- _WHAT NEEDS TO BE DONE_: When you repeat the entries below, keep each word exactly as it is and drop the pictures.

- _DATA IN THIS EXERCISE_:
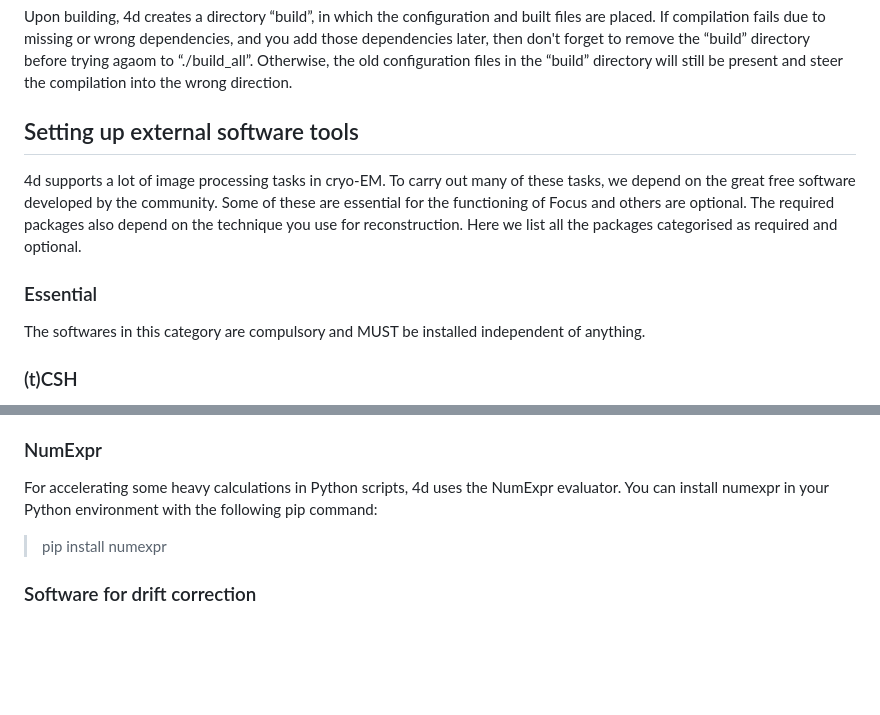
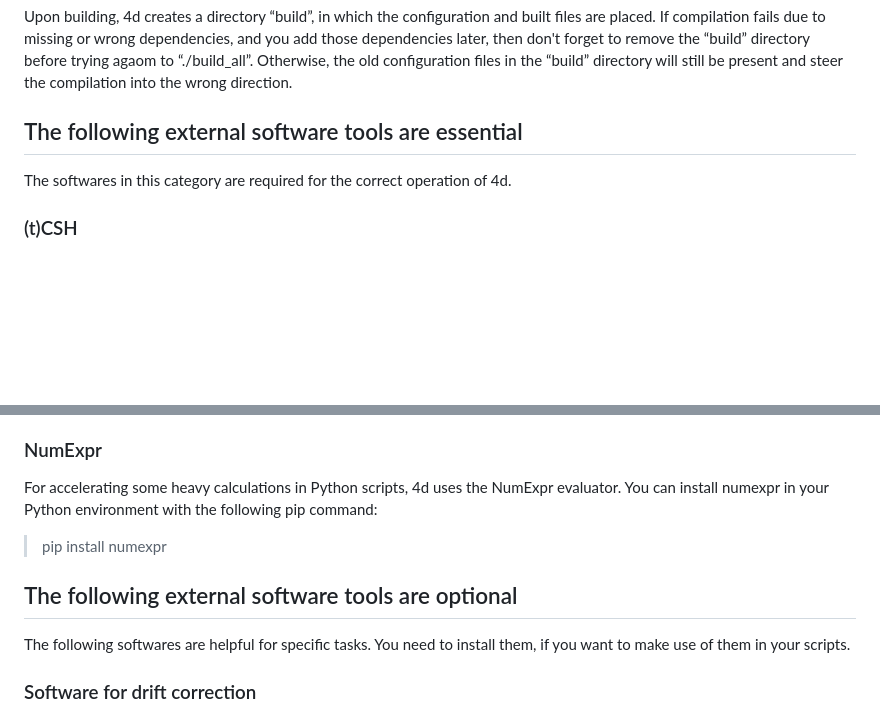
Before and after one commit to konsdibons/4d, a Markdown page: README.md, 2 parts joined by grey strips. Drawn GitHub-style; blank space fills up the shorter version.

```diff
--- a/README.md
+++ b/README.md
@@ -64,13 +64,8 @@ Once everything is set up, CMAKE will automatically find the required paths and
 
 Upon building, 4d creates a directory “build”, in which the configuration and built files are placed. If compilation fails due to missing or wrong dependencies, and you add those dependencies later, then don't forget to remove the “build” directory before trying agaom to “./build_all”. Otherwise, the old configuration files in the “build” directory will still be present and steer the compilation into the wrong direction.
 
-## Setting up external software tools
-
-4d supports a lot of image processing tasks in cryo-EM. To carry out many of these tasks, we depend on the great free software developed by the community. Some of these are essential for the functioning of Focus and others are optional. The required packages also depend on the technique you use for reconstruction. Here we list all the packages categorised as required and optional.
-
-### Essential
-
-The softwares in this category are compulsory and MUST be installed independent of anything.
+## The following external software tools are essential
+The softwares in this category are required for the correct operation of 4d.
 
 ### (t)CSH
 
@@ -120,6 +115,9 @@ Or to install those in python2.7:
 For accelerating some heavy calculations in Python scripts, 4d uses the NumExpr evaluator. You can install numexpr in your Python environment with the following pip command:
 > pip install numexpr
 
+## The following external software tools are optional
+The following softwares are helpful for specific tasks. You need to install them, if you want to make use of them in your scripts.
+
 ### Software for drift correction
 Drift correction can be done using MotionCor2. In case you require to do the drift correction using one of these software, please install the required software using the links below:
 > MotionCor2: http://msg.ucsf.edu/em/software/motioncor2.html
```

- _TASK RESPONSE_:
Before and after one commit to konsdibons/4d, a Markdown page: README.md, 2 parts joined by grey strips. Drawn GitHub-style; blank space fills up the shorter version.

```diff
--- a/README.md
+++ b/README.md
@@ -64,13 +64,8 @@ Once everything is set up, CMAKE will automatically find the required paths and
 
 Upon building, 4d creates a directory “build”, in which the configuration and built files are placed. If compilation fails due to missing or wrong dependencies, and you add those dependencies later, then don't forget to remove the “build” directory before trying agaom to “./build_all”. Otherwise, the old configuration files in the “build” directory will still be present and steer the compilation into the wrong direction.
 
-## Setting up external software tools
-
-4d supports a lot of image processing tasks in cryo-EM. To carry out many of these tasks, we depend on the great free software developed by the community. Some of these are essential for the functioning of Focus and others are optional. The required packages also depend on the technique you use for reconstruction. Here we list all the packages categorised as required and optional.
-
-### Essential
-
-The softwares in this category are compulsory and MUST be installed independent of anything.
+## The following external software tools are essential
+The softwares in this category are required for the correct operation of 4d.
 
 ### (t)CSH
 
@@ -120,6 +115,9 @@ Or to install those in python2.7:
 For accelerating some heavy calculations in Python scripts, 4d uses the NumExpr evaluator. You can install numexpr in your Python environment with the following pip command:
 > pip install numexpr
 
+## The following external software tools are optional
+The following softwares are helpful for specific tasks. You need to install them, if you want to make use of them in your scripts.
+
 ### Software for drift correction
 Drift correction can be done using MotionCor2. In case you require to do the drift correction using one of these software, please install the required software using the links below:
 > MotionCor2: http://msg.ucsf.edu/em/software/motioncor2.html
```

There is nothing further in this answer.